in the air,” Felix said. “In about two years, we’ll
have guided rounds to hit targets.” Spike will use explosively-formed
The testing phase will include a large number of live firings,
said Felix. “Our missile is so small and so low cost, [that
we can afford to fire] 50-75 rounds.” To test the guided rounds,
about 25-30 missiles will be used.
Felix cautioned that Spike should not be compared to more sophisticated,
man-portable weapons such as Javelin and Stinger.
Unlike the Stinger, the Spike could not shoot down a tactical fighter
aircraft. Unlike the Javelin, it could not punch a hole in a main
battle tank. “All we do is scar the paint,” he said.
Essentially, Spike fills a niche role as a low-cost weapon that
can hit “soft” targets. Armor-less objects constitute
80 percent of all targets on the battlefield, said Felix. Of the
remaining 20 percent, a large number are armored personnel carriers,
which have much less armor than tanks.
“We designed Spike to hit lower-end targets, with little
or no armor, so you can save the high-end weapons” for the
so-called “high-value” targets, he said.
Compared to other small arms, the advantage of Spike is its range
of about 2 miles, Felix explained. Grenade launchers generally have
a range of 150 yards. Assault rifles have a range of 400 yards.
A .50 caliber machine gun has a range of close to 1,200 yards. “To
hit them [the enemy] with unguided systems, you have to get too
close,” he said. “We would like to stay outside their
line of fire.”
Even though there are no formal plans to test Spike on an unmanned
air vehicle (UAV), Felix sees it as a natural fit, given that the
Spike launcher has a TV set with a communications link. “The

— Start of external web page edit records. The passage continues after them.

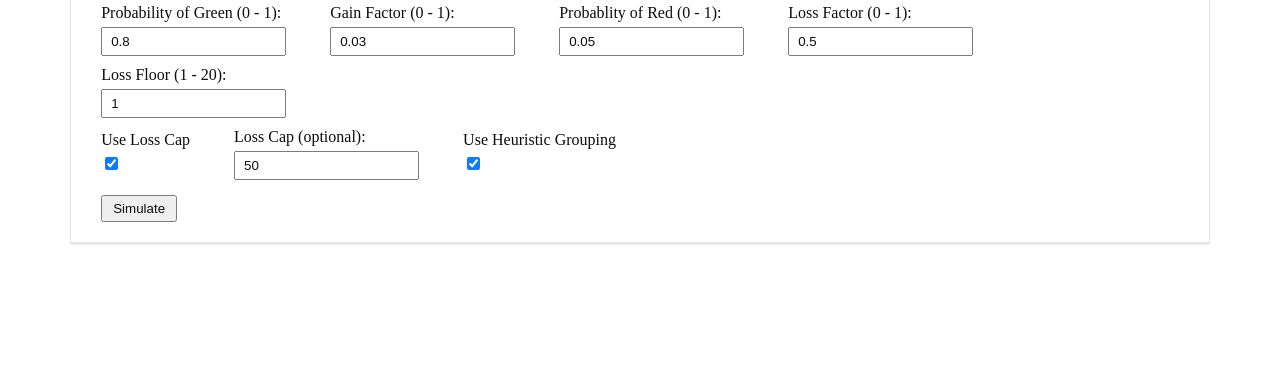
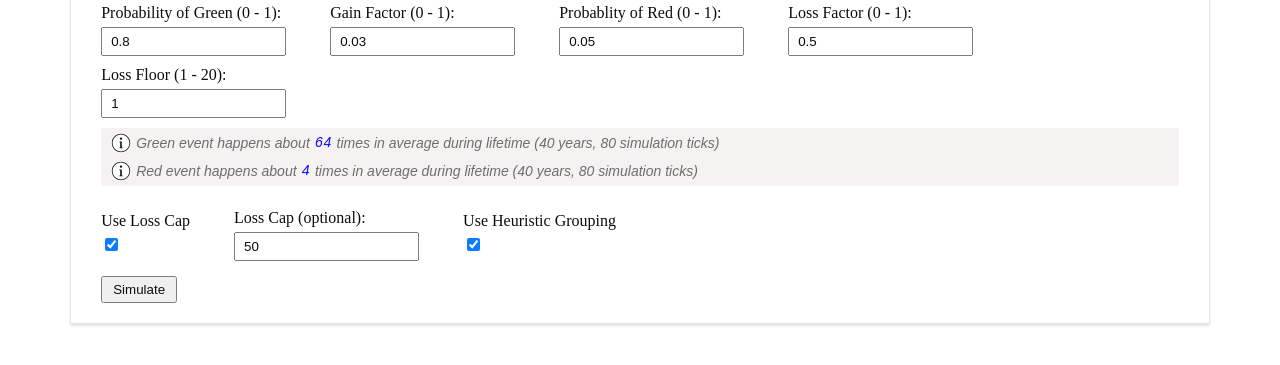
Before and after one commit to GeassCoder/social-experiment, a website with bundled scripts: page index.html in a window 1280 px wide. Shown: the part 431-796 px from the top of the page. Built offline with nearby package versions, Linux system fonts and the light colour scheme.

Commit message:
add heuristic interpretations to pGreen and pRed

```diff
--- a/index.html
+++ b/index.html
@@ -32,6 +32,7 @@
         <!-- Params -->
         <h2 id="params-header">Parameters</h2>
         <form>
+            <!-- 1st row of controls -->
             <label>
                 <span>Probability of Green (0 - 1): </span>
                 <input id="pGreen-input" type="number" step="0.01" max='1' min="0" required />
@@ -53,6 +54,21 @@
                 <input id="loss-floor-input" type="number" step="1" max='20' min="1" required />
             </label>
             <br/>
+
+            <!-- heuristic interpretations -->
+            <span id="heuristic-interpretations">
+                <span>
+                    <img src="./assets/circled-info-icon.svg" width="20" height="20">
+                    Green event happens about <code id="average-green-event-occurrences"></code> times in average during lifetime (40 years, 80 simulation ticks)
+                </span>
+                <span>
+                    <img src="./assets/circled-info-icon.svg" width="20" height="20">
+                    Red event happens about <code id="average-red-event-occurrences"></code> times in average during lifetime (40 years, 80 simulation ticks)
+                </span>
+            </span>
+            <br/>
+
+            <!-- 2nd row of controls -->
             <label>
                 <span>Use Loss Cap </span>
                 <input id="use-loss-cap-checkbox" type="checkbox" required>
--- a/main.js
+++ b/main.js
@@ -45,10 +45,21 @@ function init() {
     lossCapInput.disabled = !useLossCap;
     useHeuristicGroupingCheckbox.checked = useHeuristicGrouping;
 
+    // get heuristic interpretation containers
+    const greenOccurrences = document.getElementById('average-green-event-occurrences');
+    const redOccurrences = document.getElementById('average-red-event-occurrences');
+
+    // set heuristic interpretations
+    greenOccurrences.textContent = keep2DecimalDigits(pGreen * 80);
+    redOccurrences.textContent = keep2DecimalDigits(pRed * 80);
+
     // listen to value changes from controls
     pGreenInput.addEventListener('change', (event) => {
         pGreen = keep2DecimalDigits(event.target.value);
         event.target.value = pGreen;
+
+        // update green event heuristic interpretation
+        greenOccurrences.textContent = keep2DecimalDigits(pGreen * 80);
     });
 
     gainFactorInput.addEventListener('change', (event) => {
@@ -59,6 +70,9 @@ function init() {
     pRedInput.addEventListener('change', (event) => {
         pRed = keep2DecimalDigits(event.target.value);
         event.target.value = pRed;
+
+        // update red event heuristic interpretation
+        redOccurrences.textContent = keep2DecimalDigits(pRed * 80);
     });
 
     lossFactorInput.addEventListener('change', (event) => {
--- a/scripts/util.js
+++ b/scripts/util.js
@@ -116,8 +116,8 @@ export function getAssetGroups(assets, useHeuristicGrouping) {
     if (useHeuristicGrouping) {
         const sortedAssets = assets.sort((a, b) => a - b);
 
-        const lowThreahold = sortedAssets[200];
-        const highThreshold = sortedAssets[800];
+        const lowThreahold = sortedAssets[199];
+        const highThreshold = sortedAssets[799];
 
         console.log('assets threshold', lowThreahold, highThreshold);
 
--- a/style.css
+++ b/style.css
@@ -76,6 +76,41 @@ form input[type="number"] {
 
 form input.invalid {
     border: 2px solid #ee2a2a;
+}
+
+form #heuristic-interpretations {
+    display: block;
+    margin: 5px 10px 0;
+    padding: 5px 10px;
+    background-color: #f7f2f2;
+}
+
+form #heuristic-interpretations span {
+    display: block;
+    margin-bottom: 8px;
+    font-family: sans-serif;
+    font-style: italic;
+    font-size: 14px;
+    color: #666;
+
+    display: flex;
+    align-items: center;
+}
+
+form #heuristic-interpretations span:last-child {
+    margin-bottom: 0;
+}
+
+form #heuristic-interpretations span img {
+    margin-right: 5px;
+    border-radius: 100%;
+    background-color: white;
+}
+
+form #heuristic-interpretations code {
+    color: blue;
+    font-weight: 500;
+    margin: 0 5px;
 }
 
 #simulate-btn {
```
Also changed, not shown: assets/circled-info-icon.svg (added).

UAV already has a communications link and a command link, so we
could clip the missile on, use the existing electronics and arm
the UAV.” The platform would have to be a small, slow-flying
tactical UAV, operating from an altitude of about 3,000 feet. “For
our missile, it’s actually easier to be flying than to be
launched from a stationary launcher,” Felix said.
China Lake engineers are not as worried about the missile’s
functionality as they are about meeting a cost goal of $4,000 per
missile. “A general officer told me that Spike is a great
idea if we can meet the $4,000 cost goal,” Felix said. “If
it ends up costing $40,000, it is a terrible idea.”
Felix estimated that the components alone run about $1,500. Using
standard Pentagon cost accounting formulas, he pegged the cost of
each missile at $4,000.
Eventually, said Felix, there could be a competition for companies
to bid for a production contract. “We get calls [from industry]
on a weekly basis,” he said. “Some people want to build
the missile, but more people call wanting to interface it to their
‘widget of the day.’”
The Navy and the Coast Guard, meanwhile, have shown interest in
Spike as a ship self-defense weapon.